- More Difficult To Replace – If you have been to a live show of any style and genre, you´ll know that things can eventually blow up. If you happen to blow up a power amp, you can have a backup right next to it. If you happen to blow up a passive loudspeaker, you can just plug another one right away. Blowing up an active speaker can be mayhem; you have to replace the whole thing.
What Is A Power Amp?
What does a power amp do? We all know the answer to this question in a rather intuitive, practical way, but most of us aren’t really sure of what happens inside. What a power amp does is to take the electrical current (AKA sound signal) sent to it and amplify it (add more current) so it can be played through speakers at a volume that is suitable for an audience.
Power amps can be a stand-alone piece of gear or are also commonly found inside powered mixers.
A popular power amp to check out is the Behringer Nx1000D
Here’s an overview of the NX1000D.
Power + Power = Disaster (The Golden Rule)
So, this is the part where it gets tricky; you have power in your active mixer and power in your active speakers. What happens if you plug power over power? Will the power multiply, will you blow everything up? well, no but you will indeed blow up one or maybe both pieces of equipment.

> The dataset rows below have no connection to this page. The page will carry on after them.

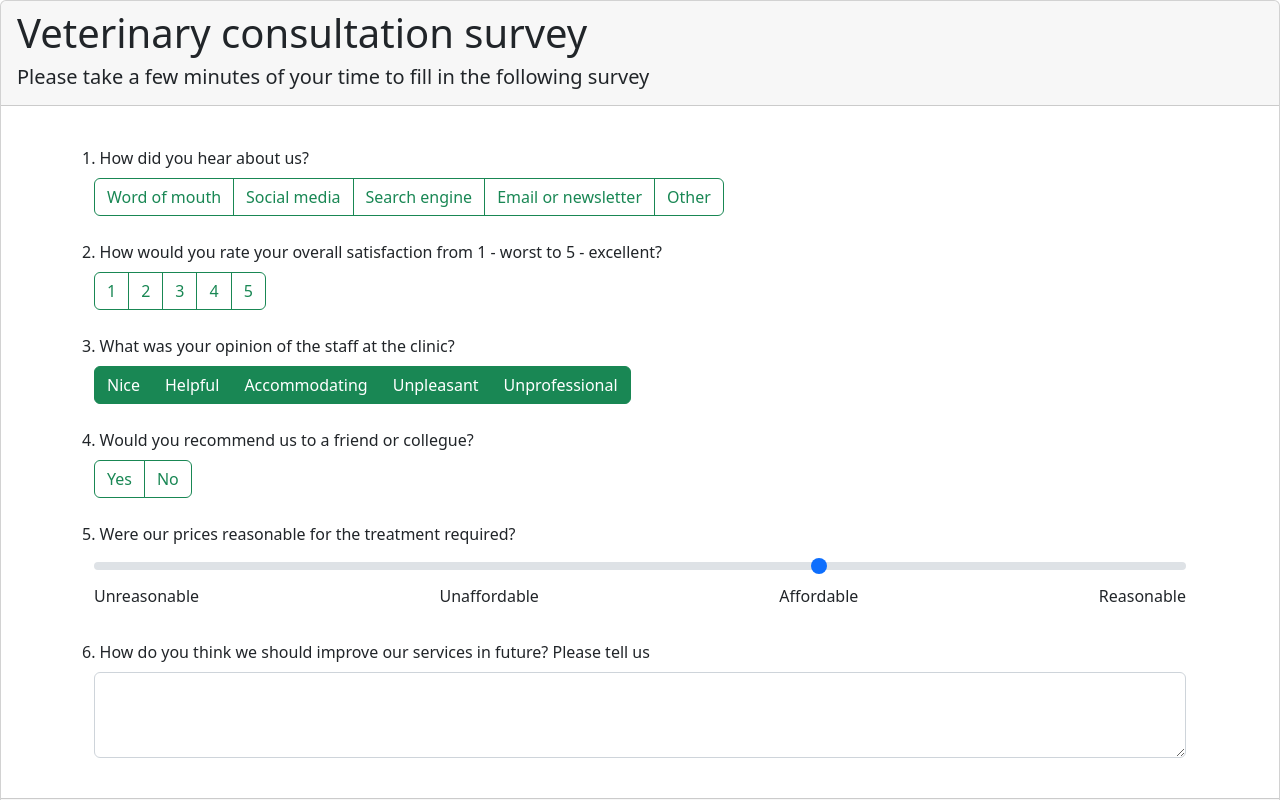
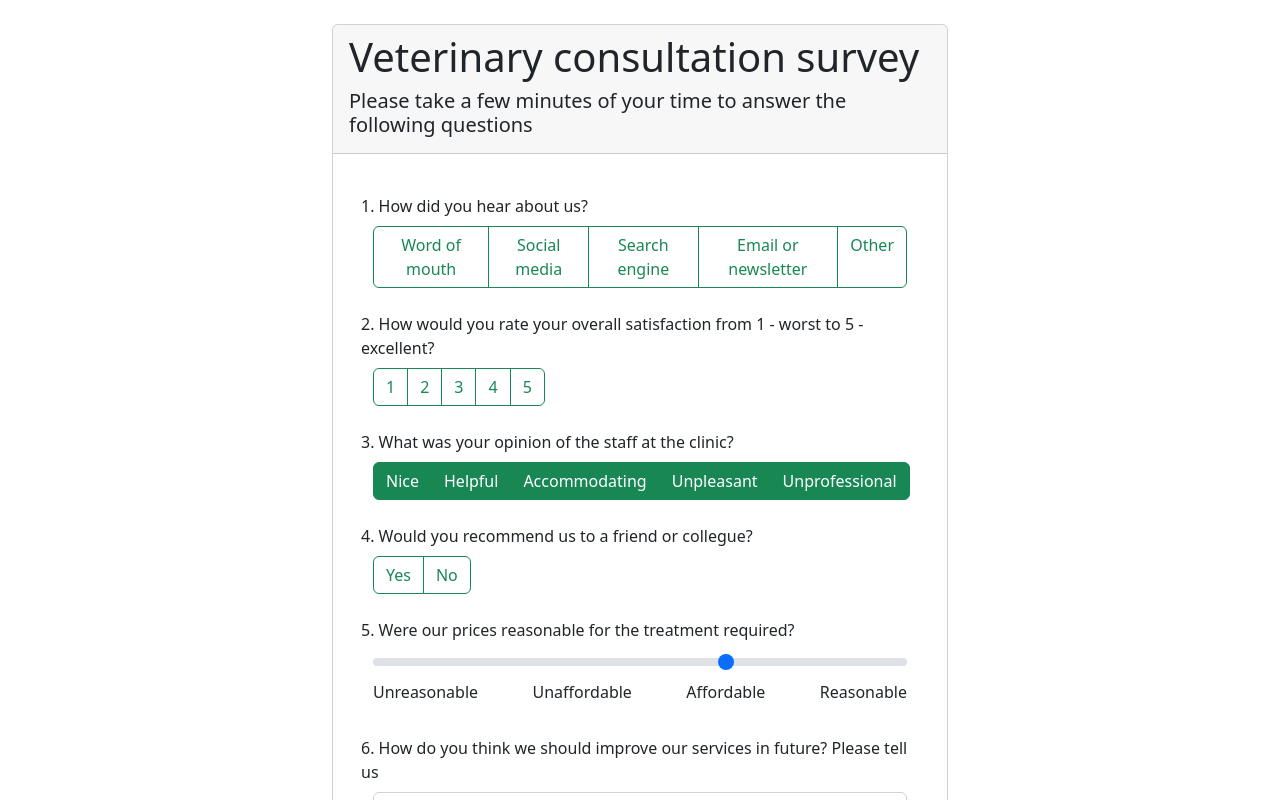
Before and after one commit to alecla/vet-survey, a React (Vite) app: page / in a window 1280 px wide. Shown: the top 800 px of the page. Built offline with nearby package versions, Linux system fonts and the light colour scheme.

Commit message:
add giphy cat etc

```diff
--- a/src/App.tsx
+++ b/src/App.tsx
@@ -113,6 +113,10 @@ const renderForm = (
 const renderFormConfirmation = (form: FormState): JSX.Element => {
 	return (
 		<Alert variant='success'>
+			<Stack key='resetbutton' gap={2} className='w-50 mx-auto my-4'>
+				<iframe src='https://giphy.com/embed/D8HLAWDFmPauTi5QV7'></iframe>
+				<h5 className='text-center my-4'>You can see your answers below:</h5>
+			</Stack>
 			{Object.entries(form).map(([key, value]) => {
 				const getLabelForKey = formData.find((inputGroup) => inputGroup.name === key)?.label ?? '';
 				const getLabelFromValueObj = formData.find((inputGroup) => inputGroup.name === key);
@@ -125,8 +129,8 @@ const renderFormConfirmation = (form: FormState): JSX.Element => {
 						.join(', ') || value;
 				return (
 					<div key={getLabelForKey}>
-						<p>{getLabelForKey}</p>
-						<p>{formattedValue.length > 0 ? formattedValue : 'Not answered'}</p>
+						<p className='fw-bolder'>{getLabelForKey}</p>
+						<p>{formattedValue.length > 0 ? formattedValue : 'No answer'}</p>
 						<hr />
 					</div>
 				);
@@ -165,13 +169,14 @@ const App = () => {
 	console.log(form, 'form render');
 
 	return (
+		<Container className='my-4 w-50'>
 			<Card>
 				<Card.Header>
 					<h1>Veterinary consultation survey</h1>
 					<h5>
 						{formStep !== FORM_STEPS.CONFIRMATION
-						? 'Please take a few minutes of your time to fill in the following survey'
-						: 'Thank you for completing our survey. Here have a cookie!'}
+							? 'Please take a few minutes of your time to answer the following questions'
+							: 'Thank you for completing our survey!'}
 					</h5>
 				</Card.Header>
 				<Card.Body>
@@ -200,6 +205,7 @@ const App = () => {
 					)}
 				</Card.Footer>
 			</Card>
+		</Container>
 	);
 };
 
```
Also changed, not shown: 1 other file (tests, documents, lock files or other folders). Lines whose indentation alone changed are shown as unchanged.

- This is a golden rule to remember when working with sound: you never plug a power amp into an active speaker.
What happens is that the excess of current coming from the powered output reaching the input and getting the extra current from the loudspeaker amplifier can cause it to blow up. If you don’t want to fry your brand new acquisition or the active mixer you were plugging it into, then always follow the golden rule: POWER + POWER = DISASTER
Take a look at this informative YouTube video on active and passive speakers.

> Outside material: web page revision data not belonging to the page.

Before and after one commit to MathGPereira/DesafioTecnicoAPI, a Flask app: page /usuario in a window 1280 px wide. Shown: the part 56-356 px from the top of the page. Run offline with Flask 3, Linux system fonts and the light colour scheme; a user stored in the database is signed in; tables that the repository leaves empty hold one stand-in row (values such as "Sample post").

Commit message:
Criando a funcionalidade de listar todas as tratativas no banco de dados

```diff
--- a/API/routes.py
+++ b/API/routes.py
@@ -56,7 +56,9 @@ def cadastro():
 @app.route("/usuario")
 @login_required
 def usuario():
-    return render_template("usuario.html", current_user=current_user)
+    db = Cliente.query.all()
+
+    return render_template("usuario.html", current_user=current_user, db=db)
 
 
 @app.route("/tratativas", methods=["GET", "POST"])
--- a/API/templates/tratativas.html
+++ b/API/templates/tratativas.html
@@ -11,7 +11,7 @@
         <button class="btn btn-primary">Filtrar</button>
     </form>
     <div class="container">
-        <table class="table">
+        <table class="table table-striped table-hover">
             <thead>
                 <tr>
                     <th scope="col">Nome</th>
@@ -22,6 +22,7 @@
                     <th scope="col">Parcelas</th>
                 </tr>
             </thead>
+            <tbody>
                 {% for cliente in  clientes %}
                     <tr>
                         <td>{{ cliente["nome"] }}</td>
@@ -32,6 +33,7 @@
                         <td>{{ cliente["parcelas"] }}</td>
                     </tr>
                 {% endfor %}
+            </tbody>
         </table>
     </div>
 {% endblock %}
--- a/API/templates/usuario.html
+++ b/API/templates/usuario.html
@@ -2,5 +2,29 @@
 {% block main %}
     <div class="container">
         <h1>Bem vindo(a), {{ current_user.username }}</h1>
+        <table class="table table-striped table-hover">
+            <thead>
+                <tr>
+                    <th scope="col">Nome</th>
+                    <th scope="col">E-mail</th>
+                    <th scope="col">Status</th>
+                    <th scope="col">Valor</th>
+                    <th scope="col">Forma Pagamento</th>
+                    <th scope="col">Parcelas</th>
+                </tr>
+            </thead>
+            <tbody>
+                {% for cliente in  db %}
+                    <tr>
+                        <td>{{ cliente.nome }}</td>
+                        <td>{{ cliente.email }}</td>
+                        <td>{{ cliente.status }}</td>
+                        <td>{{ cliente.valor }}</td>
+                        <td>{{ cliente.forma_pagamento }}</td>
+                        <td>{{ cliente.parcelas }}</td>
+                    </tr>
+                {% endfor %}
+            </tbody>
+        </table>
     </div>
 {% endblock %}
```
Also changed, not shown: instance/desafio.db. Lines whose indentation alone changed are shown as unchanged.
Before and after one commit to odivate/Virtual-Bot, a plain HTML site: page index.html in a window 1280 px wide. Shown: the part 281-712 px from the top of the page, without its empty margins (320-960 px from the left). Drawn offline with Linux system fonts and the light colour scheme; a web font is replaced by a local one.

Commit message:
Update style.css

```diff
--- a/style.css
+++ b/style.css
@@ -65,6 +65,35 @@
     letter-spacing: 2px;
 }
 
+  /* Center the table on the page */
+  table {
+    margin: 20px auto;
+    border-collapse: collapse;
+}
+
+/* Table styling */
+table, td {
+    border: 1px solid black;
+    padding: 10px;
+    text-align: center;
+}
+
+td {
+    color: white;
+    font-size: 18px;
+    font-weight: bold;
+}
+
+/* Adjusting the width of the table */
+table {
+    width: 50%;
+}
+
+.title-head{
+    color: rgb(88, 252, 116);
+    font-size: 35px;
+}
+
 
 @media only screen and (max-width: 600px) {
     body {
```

The Right Way To Connect A Power Amp To Active Speakers
Don’t be sad just yet, you didn’t spend that money in vain; there is a correct way of doing it. In fact, there are several case scenarios to do it right, let’s have a look at the most likely two:
- The mixer has more than one output (Great News)

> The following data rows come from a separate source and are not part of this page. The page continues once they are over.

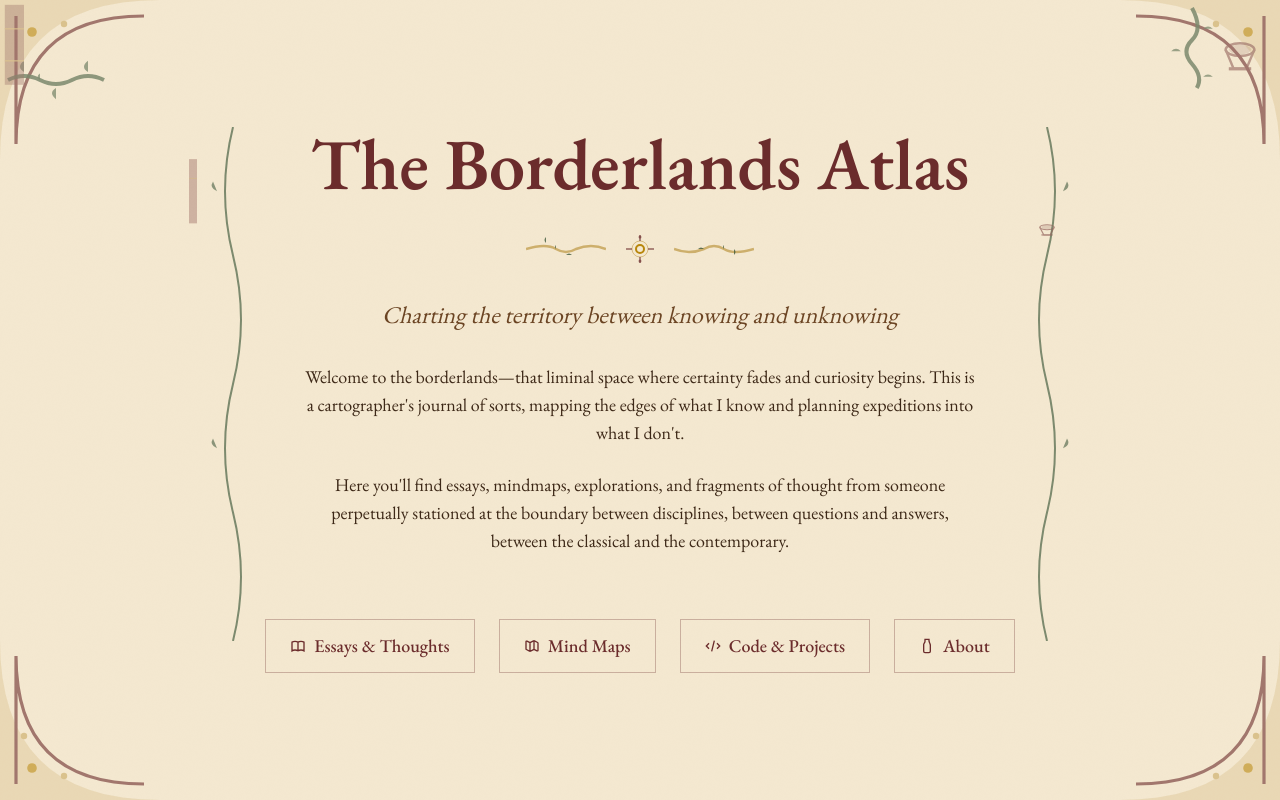
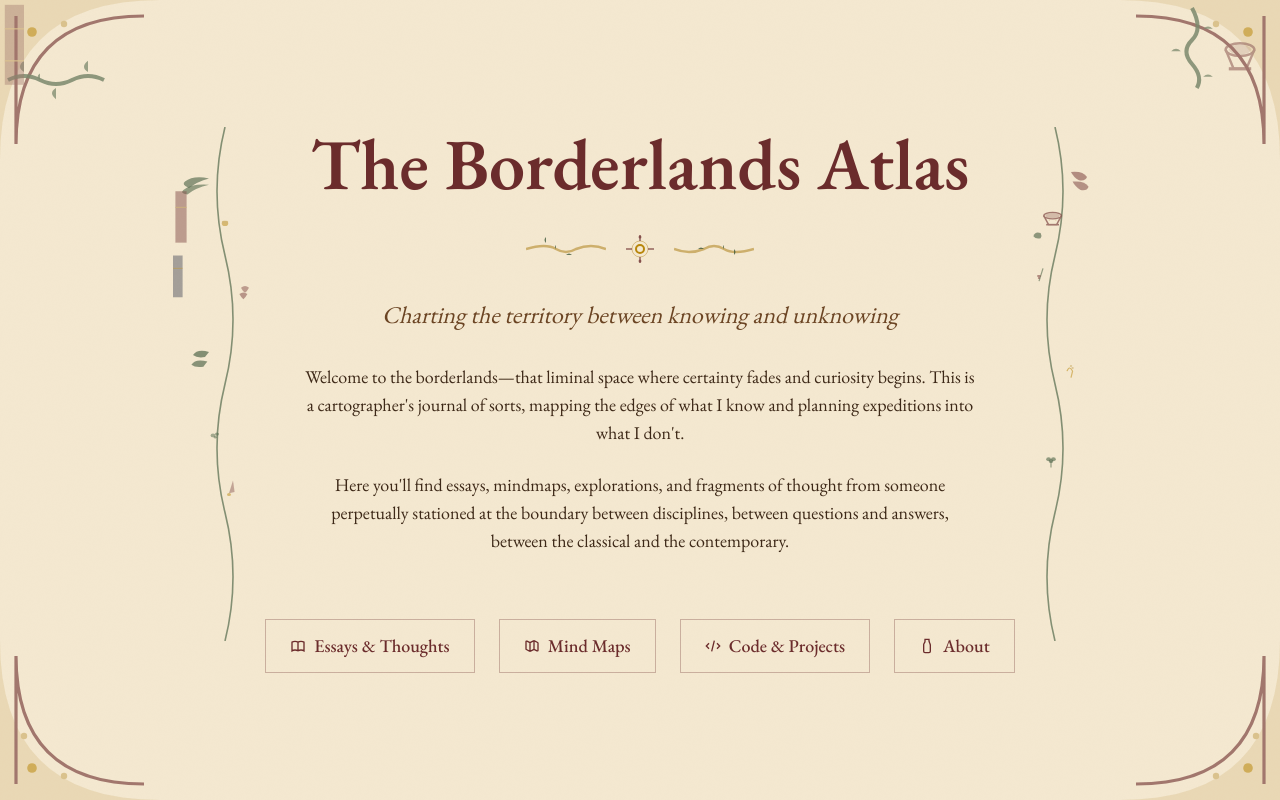
Before and after one commit to jacobdaviescam/The-Borderlands-Atlas, a Next.js app: page / in a window 1280 px wide. Built offline with nearby package versions, Linux system fonts and the light colour scheme.

Commit message:
Amp up ornamentation with botanical garden and ornate manuscript borders

```diff
--- a/app/page.tsx
+++ b/app/page.tsx
@@ -17,60 +17,111 @@ export default function Home() {
           transition={{ duration: 0.8 }}
           className="max-w-4xl text-center space-y-8 relative"
         >
-          {/* Left edge vine decoration */}
+          {/* Left edge botanical garden */}
           <motion.div
             initial={{ opacity: 0, x: -20 }}
-            animate={{ opacity: 0.7, x: 0 }}
+            animate={{ opacity: 0.8, x: 0 }}
             transition={{ delay: 0.6, duration: 1 }}
-            className="hidden md:block absolute -left-20 top-0 bottom-0 w-16"
+            className="hidden md:block absolute -left-24 top-0 bottom-0 w-20"
           >
-            <svg viewBox="0 0 80 800" fill="none" className="w-full h-full" preserveAspectRatio="none">
+            <svg viewBox="0 0 100 800" fill="none" className="w-full h-full" preserveAspectRatio="none">
+              {/* Main stem/vine */}
               <path
-                d="M 60 0 Q 40 100 60 200 Q 80 300 60 400 Q 40 500 60 600 Q 80 700 60 800"
+                d="M 70 0 Q 50 100 70 200 Q 90 300 70 400 Q 50 500 70 600 Q 90 700 70 800"
                 stroke="currentColor"
-                strokeWidth="2.5"
+                strokeWidth="2"
                 className="text-forest"
-                opacity="0.85"
+                opacity="0.7"
                 fill="none"
               />
-              {/* Leaves along the vine */}
-              <path d="M 40 100 Q 30 95 35 85" fill="currentColor" className="text-forest" opacity="0.75" />
-              <path d="M 80 300 Q 90 295 85 285" fill="currentColor" className="text-forest" opacity="0.75" />
-              <path d="M 40 500 Q 30 495 35 485" fill="currentColor" className="text-forest" opacity="0.75" />
-              <path d="M 80 700 Q 90 695 85 685" fill="currentColor" className="text-forest" opacity="0.75" />
-              {/* Book spine */}
-              <rect x="5" y="50" width="10" height="100" fill="currentColor" className="text-burgundy" opacity="0.4" />
-              <line x1="5" y1="80" x2="15" y2="80" stroke="currentColor" className="text-gold" strokeWidth="1" opacity="0.7" />
+
+              {/* Fern fronds */}
+              <path d="M 50 80 Q 30 75 20 85 Q 15 90 25 95 Q 35 85 50 80" fill="currentColor" className="text-forest" opacity="0.65" />
+              <path d="M 50 90 Q 28 88 18 98 Q 13 103 23 105 Q 33 95 50 90" fill="currentColor" className="text-forest" opacity="0.6" />
+
+              {/* Oak leaves */}
+              <path d="M 90 250 Q 95 245 100 250 Q 98 255 95 258 Q 92 255 90 250" fill="currentColor" className="text-burgundy" opacity="0.5" />
+              <path d="M 88 260 Q 93 255 98 260 Q 96 265 93 268 Q 90 265 88 260" fill="currentColor" className="text-burgundy" opacity="0.55" />
+
+              {/* Ivy leaves */}
+              <path d="M 50 350 Q 35 345 30 355 Q 35 360 45 358 Q 48 353 50 350" fill="currentColor" className="text-forest" opacity="0.7" />
+              <path d="M 48 365 Q 33 360 28 370 Q 33 375 43 373 Q 46 368 48 365" fill="currentColor" className="text-forest" opacity="0.68" />
+
+              {/* Small flowers */}
+              <circle cx="70" cy="150" r="4" fill="currentColor" className="text-brass" opacity="0.6" />
+              <circle cx="68" cy="148" r="2" fill="currentColor" className="text-gold" opacity="0.7" />
+              <circle cx="72" cy="148" r="2" fill="currentColor" className="text-gold" opacity="0.7" />
+
+              {/* Moss/clover patches */}
+              <circle cx="55" cy="480" r="3" fill="currentColor" className="text-forest" opacity="0.5" />
+              <circle cx="60" cy="478" r="2.5" fill="currentColor" className="text-forest" opacity="0.55" />
+              <circle cx="58" cy="483" r="2" fill="currentColor" className="text-forest" opacity="0.52" />
+
+              {/* Botanical stems */}
+              <path d="M 80 550 L 75 570 L 82 568 L 80 550" fill="currentColor" className="text-burgundy" opacity="0.45" />
+              <circle cx="75" cy="572" r="2.5" fill="currentColor" className="text-brass" opacity="0.6" />
+
+              {/* Book spines */}
+              <rect x="8" y="100" width="14" height="80" fill="currentColor" className="text-burgundy" opacity="0.5" />
+              <line x1="8" y1="125" x2="22" y2="125" stroke="currentColor" className="text-gold" strokeWidth="1.5" opacity="0.8" />
+              <rect x="5" y="200" width="12" height="65" fill="currentColor" className="text-navy" opacity="0.45" />
+              <line x1="5" y1="220" x2="17" y2="220" stroke="currentColor" className="text-brass" strokeWidth="1" opacity="0.7" />
             </svg>
           </motion.div>
 
-          {/* Right edge vine decoration with wine glass */}
+          {/* Right edge botanical garden with wine */}
           <motion.div
             initial={{ opacity: 0, x: 20 }}
-            animate={{ opacity: 0.7, x: 0 }}
+            animate={{ opacity: 0.8, x: 0 }}
             transition={{ delay: 0.6, duration: 1 }}
-            className="hidden md:block absolute -right-20 top-0 bottom-0 w-16"
+            className="hidden md:block absolute -right-24 top-0 bottom-0 w-20"
           >
-            <svg viewBox="0 0 80 800" fill="none" className="w-full h-full" preserveAspectRatio="none">
+            <svg viewBox="0 0 100 800" fill="none" className="w-full h-full" preserveAspectRatio="none">
+              {/* Main stem */}
               <path
-                d="M 20 0 Q 40 100 20 200 Q 0 300 20 400 Q 40 500 20 600 Q 0 700 20 800"
+                d="M 30 0 Q 50 100 30 200 Q 10 300 30 400 Q 50 500 30 600 Q 10 700 30 800"
                 stroke="currentColor"
-                strokeWidth="2.5"
+                strokeWidth="2"
                 className="text-forest"
-                opacity="0.85"
+                opacity="0.7"
                 fill="none"
               />
-              {/* Leaves */}
-              <path d="M 40 100 Q 50 95 45 85" fill="currentColor" className="text-forest" opacity="0.75" />
-              <path d="M 0 300 Q -10 295 -5 285" fill="currentColor" className="text-forest" opacity="0.75" />
-              <path d="M 40 500 Q 50 495 45 485" fill="currentColor" className="text-forest" opacity="0.75" />
-              {/* Wine glass */}
-              <g transform="translate(10, 150)" opacity="0.7">
-                <ellipse cx="10" cy="6" rx="9" ry="4" stroke="currentColor" className="text-burgundy" strokeWidth="1.5" fill="none" />
-                <path d="M 1 6 L 6 18 L 14 18 L 19 6" stroke="currentColor" className="text-burgundy" strokeWidth="1.5" fill="none" />
-                <line x1="3" y1="18" x2="17" y2="18" stroke="currentColor" className="text-burgundy" strokeWidth="2" />
-                <ellipse cx="10" cy="6" rx="7" ry="3" fill="currentColor" className="text-burgundy" opacity="0.3" />
+
+              {/* Rose leaves */}
+              <path d="M 50 70 Q 65 68 70 78 Q 68 85 60 83 Q 53 78 50 70" fill="currentColor" className="text-burgundy" opacity="0.6" />
+              <path d="M 52 85 Q 67 83 72 93 Q 70 100 62 98 Q 55 93 52 85" fill="currentColor" className="text-burgundy" opacity="0.58" />
+
+              {/* Lavender sprigs */}
+              <line x1="15" y1="220" x2="10" y2="240" stroke="currentColor" className="text-forest" strokeWidth="1.5" opacity="0.6" />
+              <circle cx="10" cy="235" r="1.5" fill="currentColor" className="text-burgundy" opacity="0.65" />
+              <circle cx="11" cy="232" r="1.5" fill="currentColor" className="text-burgundy" opacity="0.6" />
+              <circle cx="9" cy="232" r="1.5" fill="currentColor" className="text-burgundy" opacity="0.6" />
+
+              {/* Wheat/grain stalks */}
+              <path d="M 45 380 Q 48 370 52 380 L 50 390" stroke="currentColor" className="text-brass" strokeWidth="1.5" opacity="0.65" />
+              <circle cx="50" cy="372" r="1.5" fill="currentColor" className="text-gold" opacity="0.7" />
+              <circle cx="52" cy="375" r="1.5" fill="currentColor" className="text-gold" opacity="0.68" />
+
+              {/* Clover/shamrock */}
+              <circle cx="25" cy="520" r="3" fill="currentColor" className="text-forest" opacity="0.65" />
+              <circle cx="22" cy="517" r="3" fill="currentColor" className="text-forest" opacity="0.62" />
+              <circle cx="28" cy="517" r="3" fill="currentColor" className="text-forest" opacity="0.62" />
+              <line x1="25" y1="520" x2="25" y2="530" stroke="currentColor" className="text-forest" strokeWidth="1.5" opacity="0.6" />
+
+              {/* Wine glass - more ornate */}
+              <g transform="translate(15, 130)" opacity="0.75">
+                <ellipse cx="12" cy="8" rx="11" ry="5" stroke="currentColor" className="text-burgundy" strokeWidth="2" fill="none" />
+                <path d="M 1 8 L 7 22 L 17 22 L 23 8" stroke="currentColor" className="text-burgundy" strokeWidth="2" fill="none" />
+                <line x1="4" y1="22" x2="20" y2="22" stroke="currentColor" className="text-burgundy" strokeWidth="2.5" />
+                {/* Wine */}
+                <ellipse cx="12" cy="8" rx="9" ry="4" fill="currentColor" className="text-burgundy" opacity="0.4" />
+                {/* Decorative dots on glass */}
+                <circle cx="8" cy="15" r="0.8" fill="currentColor" className="text-gold" opacity="0.6" />
+                <circle cx="16" cy="15" r="0.8" fill="currentColor" className="text-gold" opacity="0.6" />
               </g>
+
+              {/* Grape vine leaves */}
+              <path d="M 12 165 Q 5 162 3 170 Q 6 175 12 173 Q 14 169 12 165" fill="currentColor" className="text-forest" opacity="0.65" />
             </svg>
           </motion.div>
           {/* Title with decorative divider */}
```
Also changed, not shown: app/blog/[slug]/page.tsx (+67 -13 lines), app/components/PageLayout.tsx (+58 -22 lines).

If the active mixer you are currently using features more than one output, then you should go get the manual and
read it to see if there are any balanced, not amplified outputs in it.
Most modern consoles will have an UN-amplified line out that you can plug into your active speakers.
If you happen to have an active sub-woofer, for example, it will amp all the low frequencies while you can use the mixer power for the mid-range. Also, some mixers will have amplified outputs for the front and some line outs with no amplification for the monitoring (internal audio for the reference of the band or DJ).
The Mixer Is Passive
This is the best-case scenario because if this happens you can simply go from the mixer to the power amp to feed the passive speakers and to the active ones so they can do it by themselves.
This is the best-case scenario because you will be feeding everything from the same mixer and once you set each volume to be balanced (power amp and active speakers), then you can just use it as you do regularly and get the full power of the power amp for the passive speakers adding some extra oomph with the, for example, active subwoofer.
For a great mixer with lots of inputs and features check out this Behringer 12 XENYZ 1202FX
Take a look at all the cool features and connections here.
Connecting Active Speakers Using SpeakOn Cables
You will need to use high-quality connections for various reasons when connecting active or passive speakers. I have written an informative article on why it is important to use SpeakOn cables here
Active speakers are a great invention that solved a lot of the problems sound people had for many years. Although they are great, if you happen to be not so knowledgeable about it, you might accidentally blow something. I hope this article has eliminated that possibility!
Now that you’ve read all you need to know about power amps and active speakers it’s time to make the decision on which connections you need and make it sound amazing.
I hope this article helped protect some of your much-loved equipment and always remember the golden rule Power + Power = Disaster.